Chamerlain Eckert was confirmed by the full Senate. Gill was the only “no” vote.
Charles Barone, Director of Democrats for Education Reform, writes in Politico, “Despite all the talk about how to fix education, reform is likely to fall far short of expectations if we don’t fundamentally change the way we recruit, prepare and retain good teachers.”
The Wall Street Journal hearts Chris Christie. And here’s the Journal’s take on this week’s Supreme Court Abbott decision, which notes, “[t]he Supreme Court’s decision could force the state to spend more money, upending the highly political budget process midstream.”
Three hundred rising kindergarten students applied for 31 open slots at Jersey City’s Learning Community Charter School. According to Shelley Skinner, the school’s development of development and outreach, “The number of applicants has increased dramatically over the past few years.”
John Mooney at NJ Spotlight looks at reactions to Michelle Rhee’s guest appearance at Gov. Christie’s State of the State speech.
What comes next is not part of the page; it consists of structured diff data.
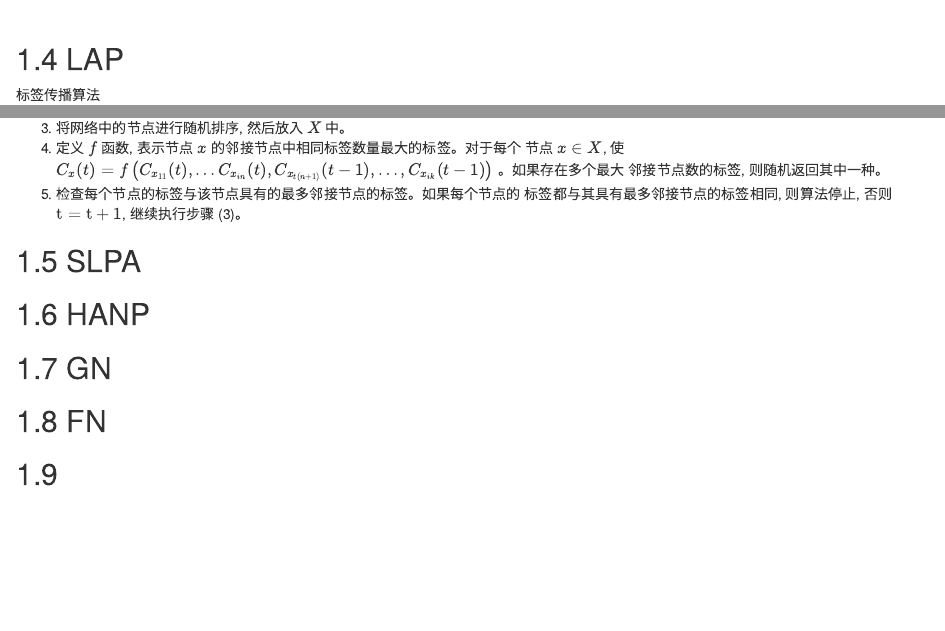
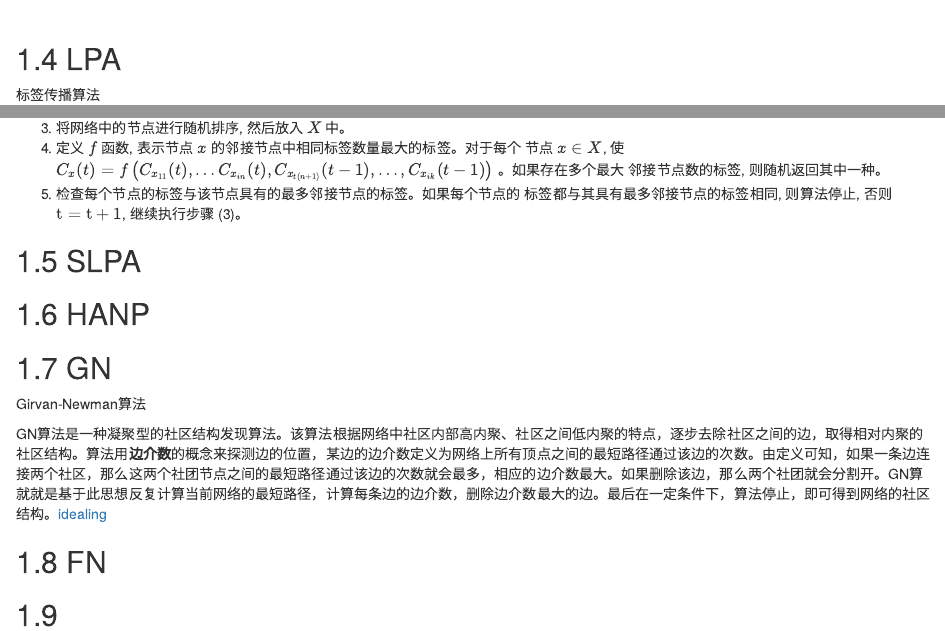
Before and after one commit to gaowenxin95/le_graph, an R Markdown document (le_community.Rmd): the page in a window 1100 px wide, from 2550 px down, and a second part further down, joined at a grey line. Rendered offline with R 4.5, knitr and Pandoc, with nearby package versions; drawn as R Markdown's standard HTML page in place of the format the file asks for.

Commit message:
add notes

```diff
--- a/le_community.Rmd
+++ b/le_community.Rmd
@@ -104,7 +104,7 @@ plt.show()
 ![](figs/louvain1.png)
 
 
-## LAP
+## LPA
 
 标签传播算法
 
@@ -122,6 +122,10 @@ plt.show()
 
 ## GN
 
+Girvan-Newman算法
+
+GN算法是一种凝聚型的社区结构发现算法。该算法根据网络中社区内部高内聚、社区之间低内聚的特点，逐步去除社区之间的边，取得相对内聚的社区结构。算法用**边介数**的概念来探测边的位置，某边的边介数定义为网络上所有顶点之间的最短路径通过该边的次数。由定义可知，如果一条边连接两个社区，那么这两个社团节点之间的最短路径通过该边的次数就会最多，相应的边介数最大。如果删除该边，那么两个社团就会分割开。GN算就就是基于此思想反复计算当前网络的最短路径，计算每条边的边介数，删除边介数最大的边。最后在一定条件下，算法停止，即可得到网络的社区结构。[idealing](https://www.cnblogs.com/idealing/articles/3179563.html)
+
 ## FN
 
 ##
```
Also changed, not shown: 社团社区发现算法学习笔记.html.
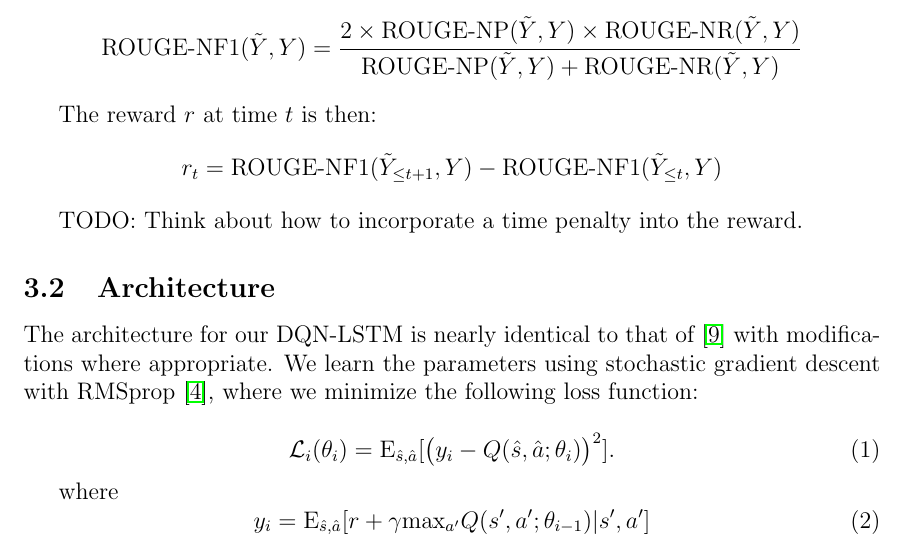
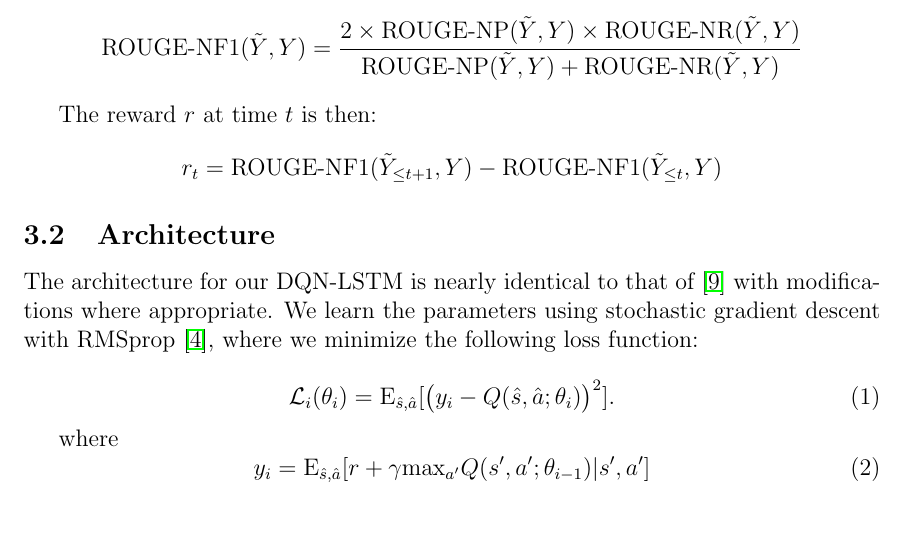
Before and after one commit to franciscojavierarceo/DQN-Event-Summarization, a LaTeX paper (Paper/DeepNLPQLearning.tex): part of page 4 of 7, cut so that both start at the same text, the shorter picture padded with empty space. Compiled offline with pdfLaTeX.

Commit message:
Updated paper

```diff
--- a/Paper/DeepNLPQLearning.tex
+++ b/Paper/DeepNLPQLearning.tex
@@ -174,7 +174,7 @@ In this paper we show that a deep recurrent neural network (DQN) with a long sho
     \[ r_t = \textrm{ROUGE-NF1}(\tilde{Y}_{\le t+1}, Y) -
     \textrm{ROUGE-NF1}(\tilde{Y}_{\le t}, Y) \]
 
-    TODO: Think about how to incorporate a time penalty into the reward.
+%    TODO: Think about how to incorporate a time penalty into the reward.
 
 \subsection{Architecture}
 
```
Also changed, not shown: Paper/DeepNLPQLearning.pdf, 2 other files.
Willingboro Public Schools’ seventh superintendent in five years just resigned to take a position at Liberty Science Center, according to the Burlington County Times.
The New Jersey Association of School Administrators is suing the DOE over the superintendent salary caps.
A new Rasmussen poll shows a drop in number of Americans who favor unions for public employees.
The State Department of Children and Families has decided to cut off home therapeutic services to 3,000 kids with behavioral problems. A group of parents, therapists, and special education advocates are fighting the decision, reports the Star-Ledger.
The Washington Post reports that when a parent in Prince George’s County School District received a robo-call at 4:33 a.m. informing him that there was a snow day on Wednesday, he was so incensed that he arranged robo-calls at 4:30 the following morning to the district’s school board members, superintendent, and general counsel. The early risers heard:
This is a Prince George’s County School District parent, calling to thank you for the robocall yesterday at 4:30 in the morning. I decided to return the favor. While I know the school district wanted to ensure I drop my child off two hours late on a snow day, I already knew that before I went to bed. I hope this call demonstrates why a 4:30 a.m. call does more to annoy than to inform.